I was recently asked by a client, “Is there anything we can do to speed up the process? I don’t want to wait 6 to 9 months to resolve my DWI?”

The answer is: yes, you can speed up the process. You can walk into court on the first court date and plead guilty.

This is NOT something I recommend. Why? Because the plea offer you’re likely to get on the first court date is likely the worst plea offer you could get. The DA knows you’re anxious to resolve the matter. Consequently, the Wake County DA will offer you a really bad deal, one that you should almost always refuse. In the case of a DWI, while the plea offer is almost always to “plead open” (i.e., you get nothing in exchange) and that may be something you’d want to do eventually, there’s no reason to do it on the first court date.

There may be circumstances in which you absolutely need to get the DWI or other criminal matter resolved right away. Perhaps you’re about to enlist in the armed forces. None of the branches will take an enlistee unless all criminal matters are resolved. Consequently, you may want to “get it over with.”

But for many people, waiting is the best thing to do. Why? Because as time goes on, the state’s position almost always weakens. And DAs get more eager to offer better pleas as time goes on.

Finally, in many cases, you won’t get all of the information about your case until at least 6 to 9 months after you are first charged. For instance, if you’re charged with a DWI, and as part of your arrest you submitted to a blood test, the blood results won’t be returned by the SBI for months.

The State Bureau of Investigation (SBI), the agency that conducts the blood test, has such a backlog, that the results of the test won’t be available until at least 6 months after your arrest.

The answer is to sit tight and wait. At most, you’ll have to make a number of appearances. If you’re out-of-state, your attorney can make those for you.

But otherwise, you can go about your life, maybe save up some money for the fines and costs you’ll have to pay, and relax.

Damon Chetson
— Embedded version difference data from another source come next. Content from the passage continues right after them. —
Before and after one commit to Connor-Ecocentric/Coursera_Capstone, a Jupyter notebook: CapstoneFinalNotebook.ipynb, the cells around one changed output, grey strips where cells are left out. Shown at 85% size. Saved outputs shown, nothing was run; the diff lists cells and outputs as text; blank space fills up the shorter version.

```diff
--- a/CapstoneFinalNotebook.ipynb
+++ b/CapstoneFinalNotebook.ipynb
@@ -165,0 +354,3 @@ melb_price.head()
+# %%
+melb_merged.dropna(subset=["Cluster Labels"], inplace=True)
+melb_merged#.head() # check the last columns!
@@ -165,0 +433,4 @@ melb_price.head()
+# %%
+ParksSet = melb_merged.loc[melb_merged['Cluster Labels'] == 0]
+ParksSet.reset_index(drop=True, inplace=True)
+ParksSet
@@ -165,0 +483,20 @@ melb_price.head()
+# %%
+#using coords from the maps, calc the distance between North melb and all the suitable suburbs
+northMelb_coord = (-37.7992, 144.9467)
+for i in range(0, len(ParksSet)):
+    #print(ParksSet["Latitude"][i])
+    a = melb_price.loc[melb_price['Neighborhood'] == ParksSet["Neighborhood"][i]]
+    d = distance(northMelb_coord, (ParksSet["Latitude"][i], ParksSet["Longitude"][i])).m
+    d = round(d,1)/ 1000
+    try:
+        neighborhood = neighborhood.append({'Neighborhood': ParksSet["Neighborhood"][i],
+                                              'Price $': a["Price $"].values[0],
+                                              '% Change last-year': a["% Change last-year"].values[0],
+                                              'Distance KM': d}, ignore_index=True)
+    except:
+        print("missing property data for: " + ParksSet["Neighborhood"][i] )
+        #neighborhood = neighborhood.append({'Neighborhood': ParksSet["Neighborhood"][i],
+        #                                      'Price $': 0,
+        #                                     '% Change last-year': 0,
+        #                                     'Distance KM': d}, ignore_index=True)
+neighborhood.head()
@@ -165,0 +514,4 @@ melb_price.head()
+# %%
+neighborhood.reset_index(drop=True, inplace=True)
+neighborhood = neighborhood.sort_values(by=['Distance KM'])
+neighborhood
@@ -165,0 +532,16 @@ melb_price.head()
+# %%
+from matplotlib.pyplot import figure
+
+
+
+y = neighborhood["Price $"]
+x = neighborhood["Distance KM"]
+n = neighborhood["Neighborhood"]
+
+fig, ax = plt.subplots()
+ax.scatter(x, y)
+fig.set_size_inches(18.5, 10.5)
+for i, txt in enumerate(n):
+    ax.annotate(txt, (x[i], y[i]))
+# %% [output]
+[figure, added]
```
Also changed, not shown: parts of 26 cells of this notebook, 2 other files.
Damon Chetson is a Board Certified Specialist in State and Federal Criminal Law. He represents people charged with serious and minor offenses in Raleigh, Wake County, and the Eastern District of North Carolina. Call (919) 352-9411.